The numbers keep growing as 52 million American over the age of 12 have abused prescription drugs in the United States. This type of abuse is on the rise across the country.

On Tuesday, leaders in the medical, law enforcement, and education community came together to combat prescription drug abuse in Bexar County.

The National Institute on Drug Abuse says that 1 in 9 young people between the ages of 12 to 25 have said that they have used prescription drugs for non-medical reasons within the past year.

Jaime Valdes says that he was a drug addict for decades and took anything he could get his hands on: methamphetamine, cocaine, marijuana, alcohol, and Xanax.

"There was a point where my drug dealer told me to go get help," Valdes said. "He stopped selling to me. That's how bad it got."

After spending five years in prison, Valdes entered recovery and has been clean for four and a half years.
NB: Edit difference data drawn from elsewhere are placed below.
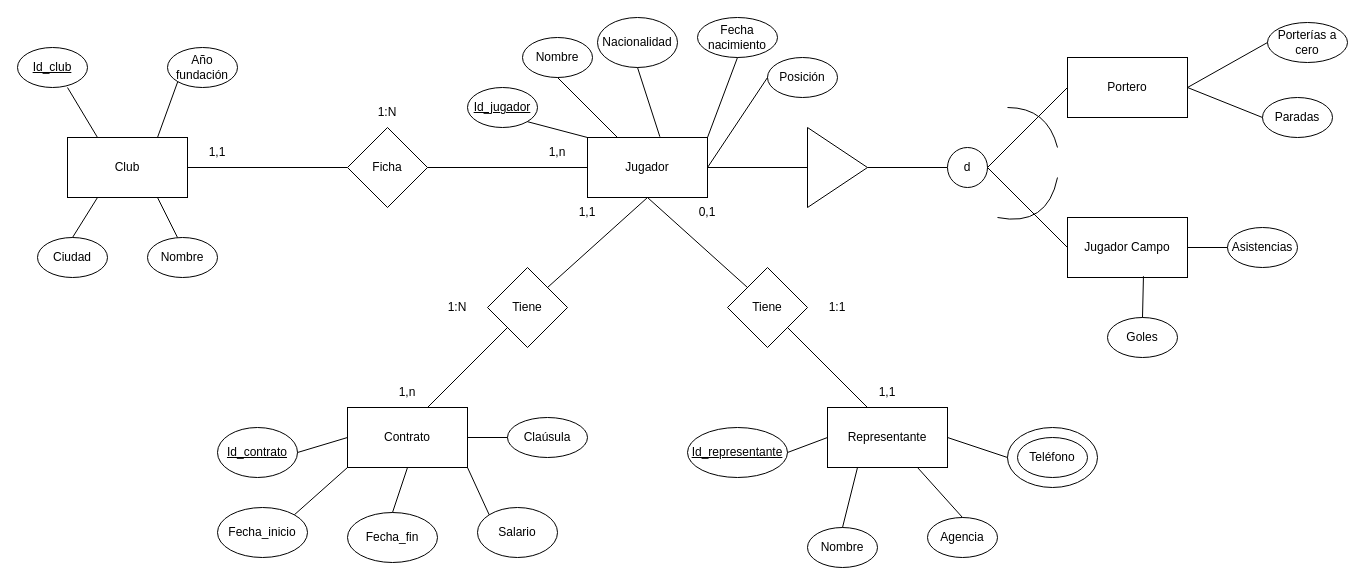
This is DiagramaReto.drawio from roulkhir/RetoGrupo6, a draw.io file, before an edit. Source tidied: cells renumbered, new cells numbered last; positions are measured from the earlier drawing's top-left corner, leaving out a move shared by most shapes. Both pictures are drawn from the tidied source at 100%, with x=0, y=0 at pixel (17, 17).
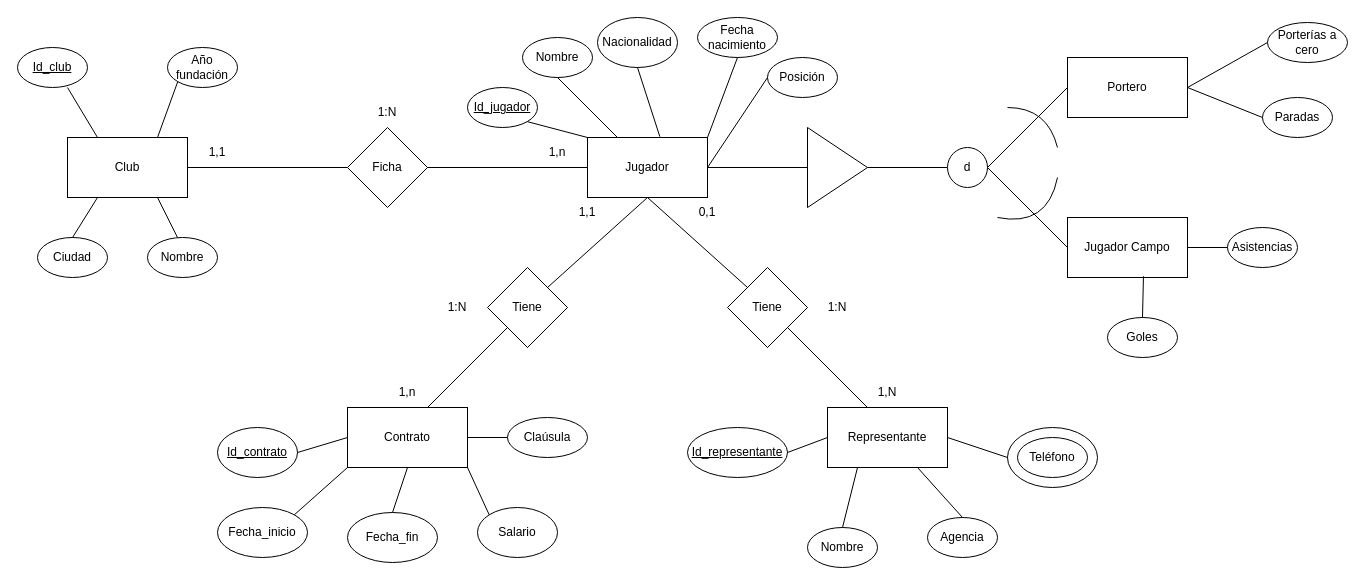
The same diagram, later.

Diff of the diagram source:
```diff
@@
-    <mxCell id="52" value="1:1" style="text;html=1;align=center;verticalAlign=middle;whiteSpace=wrap;rounded=0;" parent="1" vertex="1">
+    <mxCell id="52" value="1:N" style="text;html=1;align=center;verticalAlign=middle;whiteSpace=wrap;rounded=0;" parent="1" vertex="1">
       <mxGeometry x="790" y="275" width="60" height="30" as="geometry" />
     </mxCell>
@@
-    <mxCell id="54" value="1,1" style="text;html=1;align=center;verticalAlign=middle;whiteSpace=wrap;rounded=0;" parent="1" vertex="1">
+    <mxCell id="54" value="1,N" style="text;html=1;align=center;verticalAlign=middle;whiteSpace=wrap;rounded=0;" parent="1" vertex="1">
       <mxGeometry x="840" y="360" width="60" height="30" as="geometry" />
     </mxCell>
```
He says that prescription drug abuse can be a silent killer as many people don't think it's a big deal because the pills aren't illegal.

"It's safe to the person it's prescribed for, taken in the amount that it's prescribed for. So, again, the risk, the danger comes in taking prescriptions that are not prescribed to you and over-taking medication in higher amounts," said Abigail Moore, CEO for the San Antonio Council on Alcohol and Drug Abuse.

Tuesday's prescription drug summit focused on prevention strategies. Experts say that both the access and disposal of pills have to be handled carefully to make sure pills stay out of the wrong hands.

Valdes is going to school to become a counselor and works in the same treatment center he went to when he began his journey in recovery.

Experts say that they've seen teens misusing prescription drugs for a variety of reasons: to lose weight, to stay alert to study, or to sleep or relax. They say that a good tip for parents is to make sure that any prescriptions they have at home are locked away and that you monitor the prescriptions on a regular basis.